Bibliotherapy: Books About A New Baby In The Family

July 11, 2012 at 10:06 pm 1 comment


Bringing a new baby home is a lifechanging event. 

This is not just true for parents, but for older children in the house as well.  An older sibling may be happy and excited for the new addition, or they may feel worried,  jealous or scared.  More than likely, they will feel a combination of these feelings along with many others.  

One of the best ways to prepare a child for a new sibling is by talking with them and giving them the opportunity to ask questions and voice concerns.  When you should do this depends on the child.  Older children might benefit from hearing the news sooner rather than later so that they hear it from you and not from someone else; whereas very young children might have a hard time waiting and might benefit from hearing the news closer to the due date.  Every child is different and as the parent, you know your child best.  Taking their temperament and level of understanding in mind, tell them when you feel the moment is right.

When talking to your child about the impending changes for your family, it is important to explain not only what parts of their life will be different, but also those things that will stay the same.  Children want to be reassured that they will still be important, well-loved and cared for after the baby arrives. 

Books are a great way to start this conversation.   Photos or illustrations can show visually-oriented children what  a family with  a new baby might look like or how they care for one another.  Book characters can embody and describe those strong feelings, (both positive and negative) that children might feel with a new, or soon-to-be new baby in the house.  Another advantage books have is that they can be read or reread at just the right pace for an individual child, allowing them the time to absorb information and ask questions along the way.
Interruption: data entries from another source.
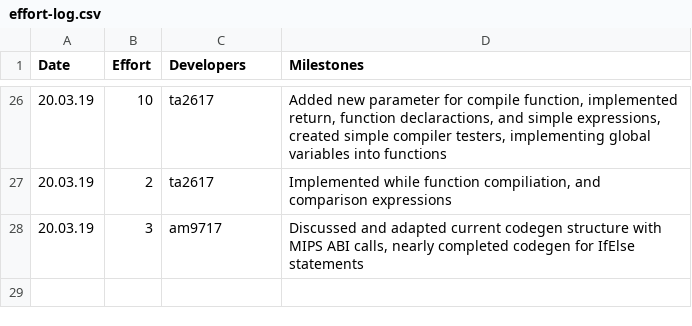
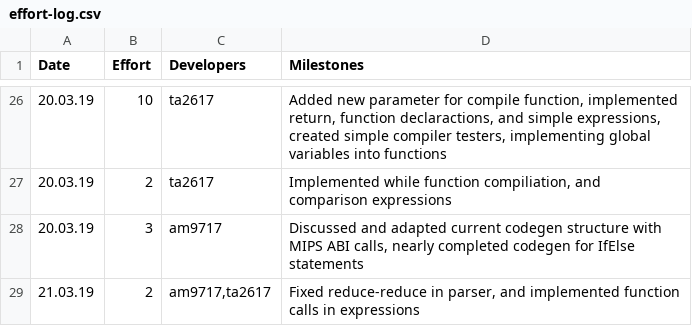
Before and after one commit to tharuraht/C-Compiler-, a CSV file: management/effort-log.csv, drawn as a sheet; only a part is shown, gaps mark what is left out; the diff names each change by its address in the sheet, - before the commit and + after, or states it on an @@ line.

```diff
--- a/management/effort-log.csv
+++ b/management/effort-log.csv
+row 29: 21.03.19 | 2 | am9717,ta2617 | Fixed reduce-reduce in parser, and implemented function calls in expressions
```
Also changed, not shown: management/milestones.csv, 8 other files.
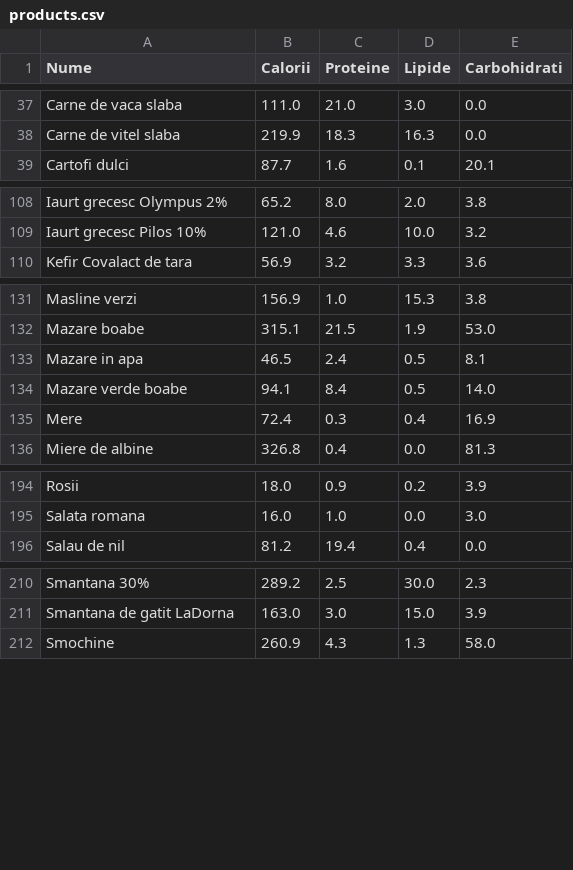
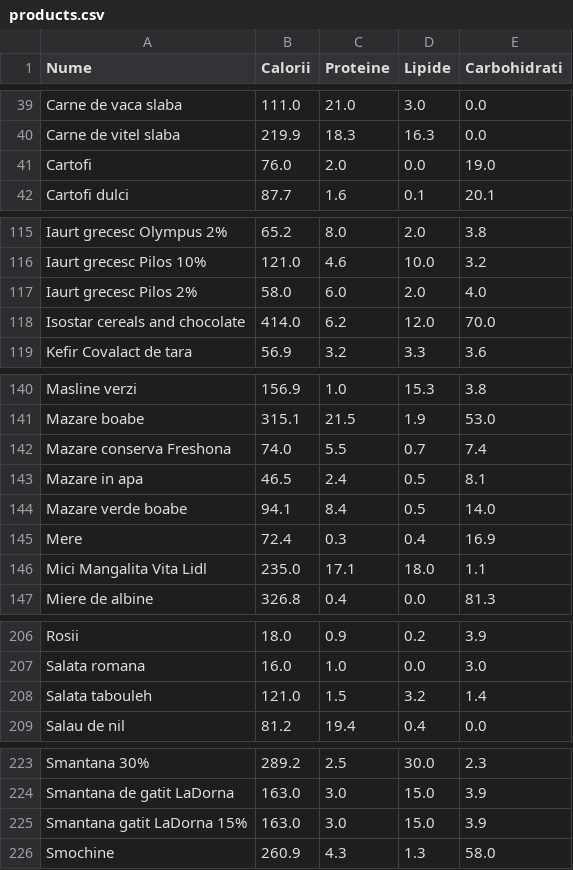
Before and after one commit to liviubrinza/calories_counter, a CSV file: products.csv, drawn as a sheet; only a part is shown, gaps mark what is left out; the diff covers the shown part only.

```diff
--- a/products.csv
+++ b/products.csv
@@ -38,2 +40,3 @@ Carne de vaca slaba,111.0,21.0,3.0,0.0
 Carne de vitel slaba,219.9,18.3,16.3,0.0
+Cartofi,76.0,2.0,0.0,19.0
 Cartofi dulci,87.7,1.6,0.1,20.1
@@ -109,2 +116,4 @@ Iaurt grecesc Olympus 2%,65.2,8.0,2.0,3.8
 Iaurt grecesc Pilos 10%,121.0,4.6,10.0,3.2
+Iaurt grecesc Pilos 2%,58.0,6.0,2.0,4.0
+Isostar cereals and chocolate,414.0,6.2,12.0,70.0
 Kefir Covalact de tara,56.9,3.2,3.3,3.6
@@ -132,2 +141,3 @@ Masline verzi,156.9,1.0,15.3,3.8
 Mazare boabe,315.1,21.5,1.9,53.0
+Mazare conserva Freshona,74.0,5.5,0.7,7.4
 Mazare in apa,46.5,2.4,0.5,8.1
@@ -135,2 +145,3 @@ Mazare verde boabe,94.1,8.4,0.5,14.0
 Mere,72.4,0.3,0.4,16.9
+Mici Mangalita Vita Lidl,235.0,17.1,18.0,1.1
 Miere de albine,326.8,0.4,0.0,81.3
@@ -195,2 +207,3 @@ Rosii,18.0,0.9,0.2,3.9
 Salata romana,16.0,1.0,0.0,3.0
+Salata tabouleh,121.0,1.5,3.2,1.4
 Salau de nil,81.2,19.4,0.4,0.0
@@ -211,2 +224,3 @@ Smantana 30%,289.2,2.5,30.0,2.3
 Smantana de gatit LaDorna,163.0,3.0,15.0,3.9
+Smantana gatit LaDorna 15%,163.0,3.0,15.0,3.9
 Smochine,260.9,4.3,1.3,58.0
```
Also changed, not shown: 11 added rows and 6 moved rows elsewhere in this file.
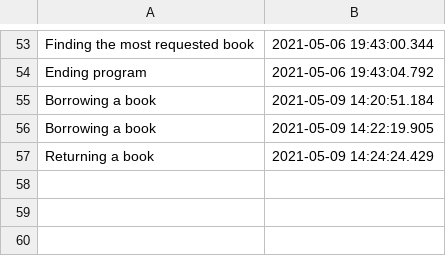
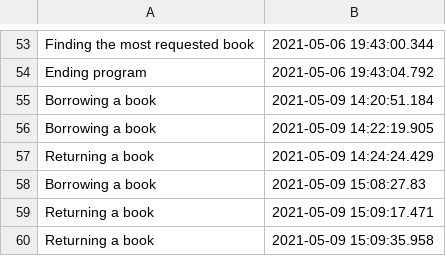
Before and after one commit to AtasieOana/Library-Application, a CSV file: Audit.csv, drawn as a sheet; only a part is shown, gaps mark what is left out.

```diff
--- a/Audit.csv
+++ b/Audit.csv
@@ -57 +57,4 @@ Borrowing a book,2021-05-09 14:22:19.905
 Returning a book,2021-05-09 14:24:24.429
+Borrowing a book,2021-05-09 15:08:27.83
+Returning a book,2021-05-09 15:09:17.471
+Returning a book,2021-05-09 15:09:35.958
```
Also changed, not shown: 3 other files.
Below are some books that can help you and your family as you prepare for or adjust to life with a new baby.  These are but a few of the MANY books on this subject available from the library.  Search our catalog, or speak to one of our Youth Services librarians to locate the perfect book for your situation.

For Toddlers:
We Have a Baby, by Cathryn Falwell (also available in Spanish)
Parents explain to an older child how a new baby can be both exciting as well as a big responsibility.

The New Baby, by Fred Rogers
Tactfully discusses a first-born child’s  feelings and frustrations as they work toward adjusting to a new baby in the house.  Helps children understand that parents can love more than one child equally.

101 Things to Do with a Baby, by Jan Ormerod
A comic book-style book written from a 6-year-old girl’s point of view listing activities that she and her family can do with her baby brother.

Spot’s Baby Sister, by Eric Hill
Beloved canine character, Spot plays with his new sister, Susie.

Baby Born, by Anastasia Suen
A lift-the-flap book celebrating baby’s first year.  Overview of milestones in newborn’s development.

For Preschoolers-School Aged Children

Lola Reads to Leo, by Anna McQuinn
Lola reads story books to her new baby brother Leo, and even though Mommy and Daddy are busy, they still have time to read to Lola at bedtime.

You’re Getting a Baby Brother, and You’re Getting a Baby Sister, both by Sheila Sweeny Higginson
These rhyming board books tell about the good and challenging things about having a baby brother or sister.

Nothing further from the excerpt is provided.